This is the latest in a long line of policies designed to reduce 'unemployment' by increasing the number of mums returning to full  time work.

The most undervalued part of British society right now are the stay at home mums. Which leads to the general perception that those that stay at home to raise children are less valuable to society. 

My Wife gave up a senior management role at a London graphic design agency fifteen years ago to look after our four children and support me at work. I can categorically say she works harder than me, for longer hours, for less thanks and provides a heck of a lot more value. 

But that's increasingly seen as a 'lifestyle' choice that's no longer as appreciated as it once was - and 'Mum' is no longer seen as valid role.


Now - those unintended consequences .....

After the event (held at Kings University College) I was talking to one of the lecturers present - and expressed my view that University places should be free for all. I would not have driven myself into debt to go when I was 18 - and believe that money should never be a barrier to education. 

(I'm also happy to be taxed more to provide better education for those who will be part of my welfare in old age)

The lecturer agreed, but for different reasons. She sees an 'entitlement' culture emerging from students - who now feel that they are paying for their degree and deserve it, no matter how little effort they put in, or what their level of aptitude and intellect. 

Coupled with increasingly measured and socially open methods of lecturer 'judgement' where students evaluate staff internally and post external online reviews of their abilities - the educational system is in danger of suffering irreparable damage.

Simply put, students are increasingly empowered to bully their way to a degree, given that they believe that have bought it already.

Sadly though, the idea of 'degrees for all' has meant that the old system was financially unsupportable and funding was needed - the only way of fixing the problem would be to reduce the number of places at University to the point where the taxpayer could fund all. 

Which would promote competition for those places left and let only the brightest, most apt and hardest working gain success at Univeristy (just like the workplace).


Society doesn't function if all parts are not valued. Neither do companies. It's important to remember that we all have our role to play, and appreciate efforts of everyone around us.

Monday, 10 March 2014

Never Make Acronyms From Core Values

Acronyms, don't you just love them? 


Whilst some have slipped into common use (TV, PC, DNA) - and even more have become part of a new mobile language (LOL, LMAO, IMHO), they should never, ever be used for your core values.

Here are some reasons why it's a terrible idea....

  • If you need an acronym to remember your values, then your values suck.
  • If someone created an acronym, they probably had to change the words or add some new ones to make them fit, which messed them up.
  • It speaks more of care for 'image and marketing' than for honest, straightforward common sense.
  • It won't translate to other languages well, and therefore screw up your international efforts.

A few months ago I wrote a blog on defining core values the cowboy way - the values created at the end of that article were:

1. Speak the truth
2. Do the right thing
3. Respect others

Let's imagine for a moment that instead of capturing things properly, somebody decided that an acronym was needed. Looking at the above, perhaps the word 'Steer' could be used - and we could make a good logo out of it too...
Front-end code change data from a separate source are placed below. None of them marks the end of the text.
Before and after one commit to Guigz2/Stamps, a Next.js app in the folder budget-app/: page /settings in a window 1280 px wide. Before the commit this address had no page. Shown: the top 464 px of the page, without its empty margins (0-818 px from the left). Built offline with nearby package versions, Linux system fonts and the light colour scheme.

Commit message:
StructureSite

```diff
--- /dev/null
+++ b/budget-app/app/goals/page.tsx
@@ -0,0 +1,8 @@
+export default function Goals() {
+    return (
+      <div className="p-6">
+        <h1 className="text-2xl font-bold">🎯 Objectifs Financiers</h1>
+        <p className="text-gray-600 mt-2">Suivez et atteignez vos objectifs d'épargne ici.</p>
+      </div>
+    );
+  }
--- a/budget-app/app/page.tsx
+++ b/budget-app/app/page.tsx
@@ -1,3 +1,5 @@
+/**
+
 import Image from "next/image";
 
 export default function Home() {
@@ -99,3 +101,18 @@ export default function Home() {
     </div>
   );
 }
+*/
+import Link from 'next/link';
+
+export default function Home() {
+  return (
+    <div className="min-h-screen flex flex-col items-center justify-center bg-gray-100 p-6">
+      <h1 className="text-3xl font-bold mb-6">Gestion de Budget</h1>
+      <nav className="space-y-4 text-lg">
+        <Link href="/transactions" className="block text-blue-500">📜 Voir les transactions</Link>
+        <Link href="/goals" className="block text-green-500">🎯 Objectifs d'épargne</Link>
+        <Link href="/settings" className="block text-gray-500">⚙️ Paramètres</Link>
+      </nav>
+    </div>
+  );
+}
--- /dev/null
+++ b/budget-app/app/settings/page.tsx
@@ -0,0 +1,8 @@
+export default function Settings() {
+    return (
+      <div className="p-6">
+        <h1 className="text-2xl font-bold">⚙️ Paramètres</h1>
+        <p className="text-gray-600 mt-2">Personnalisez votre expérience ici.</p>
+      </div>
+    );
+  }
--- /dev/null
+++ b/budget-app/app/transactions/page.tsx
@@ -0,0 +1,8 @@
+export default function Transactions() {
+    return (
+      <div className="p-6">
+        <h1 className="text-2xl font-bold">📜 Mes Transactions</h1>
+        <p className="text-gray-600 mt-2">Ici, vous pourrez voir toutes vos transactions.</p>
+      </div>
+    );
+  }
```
 Speak the truth
Taking other peoples stuff is wrong
Elders come first
Everyone eat steak
Respect others

We've kept to the content of our employee voice capture, but in essence we've created something that looks a little better, but is clearly full of crap - which is something we know Cowboy Inc. likes to avoid.
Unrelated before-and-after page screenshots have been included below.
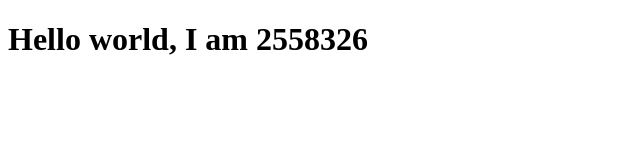
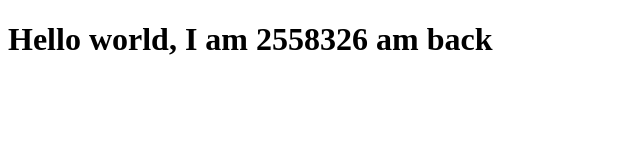
Before and after one commit to phetho5/Phetho, a plain HTML site: page index.html in a window 1280 px wide. Shown: the whole page, without its empty margins (0-640 px from the left). Drawn offline with Linux system fonts and the light colour scheme.

Commit message:
hey guys

```diff
--- a/index.html
+++ b/index.html
@@ -6,6 +6,6 @@
     <title>Document</title>
 </head>
 <body>
-    <h1>Hello world, I am 2558326</h1>
+    <h1>Hello world, I am 2558326 am back</h1>
 </body>
 </html>
```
If you want to make it worse, then define your value acronym against the current company tag line - then employees will be absolutely sure to see it as a marketing exercise.
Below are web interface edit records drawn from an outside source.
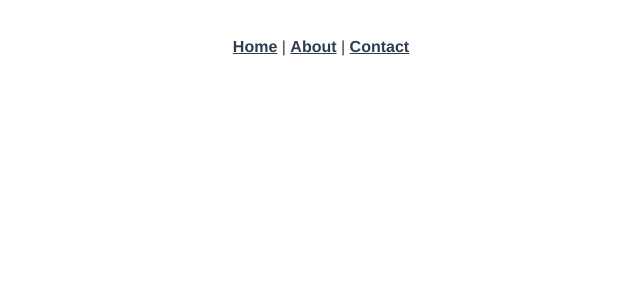
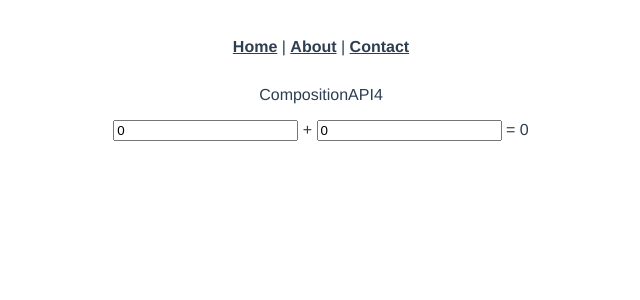
Before and after one commit to manyyeon/study_vue, a Vue app: page /compositionApi4 in a window 1280 px wide. Shown: the top 300 px of the page, without its empty margins (319-959 px from the left). Built offline with nearby package versions, Linux system fonts and the light colour scheme; what vue-sweetalert2 would draw is missing.

Commit message:
CompositionAPI_4 - 공통 함수를 import 해서 사용

```diff
--- /dev/null
+++ b/src/common.js
@@ -0,0 +1,12 @@
+import { reactive, computed, toRefs } from "vue"; // toRefs 추가
+
+function plusCalculator() {
+  let state = reactive({
+    num1: 0,
+    num2: 0,
+    result: computed(() => state.num1 + state.num2),
+  });
+  return toRefs(state); // 반응형으로 선언된 num1, num2, result가 외부 function에서 정상적으로 사용하기 위해 toRefs 사용해서 return
+}
+
+export { plusCalculator };
--- a/src/router/index.js
+++ b/src/router/index.js
@@ -97,6 +97,12 @@ const routes = [
     component: () =>
       import(/* webpackChunkName: "about" */ "../views/CompositionAPI3.vue"),
   },
+  {
+    path: "/compositionApi4",
+    name: "CompositionAPI4",
+    component: () =>
+      import(/* webpackChunkName: "about" */ "../views/CompositionAPI4.vue"),
+  },
 ];
 
 const router = createRouter({
--- /dev/null
+++ b/src/views/CompositionAPI4.vue
@@ -0,0 +1,29 @@
+<template>
+  <div>
+    <div>CompositionAPI4</div>
+    <p></p>
+    <input type="text" v-model.number="num1" />
+    <span> + </span>
+    <input type="text" v-model.number="num2" />
+    <span> = </span>
+    <span>{{ result }}</span>
+  </div>
+</template>
+
+<script>
+import { plusCalculator } from "../common.js"; // toRefs 추가
+
+export default {
+  setup() {
+    let { num1, num2, result } = plusCalculator(); // 외부 function
+
+    return {
+      num1,
+      num2,
+      result,
+    };
+  },
+};
+</script>
+
+<style scoped></style>
```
If you have acronym-based values (and many do), then I hope this doesn't offend. In the unlikely event that they work well, and the behaviours that underwrite them drive better business then you should be proud to be in the minority.

If not, it's time to make some changes.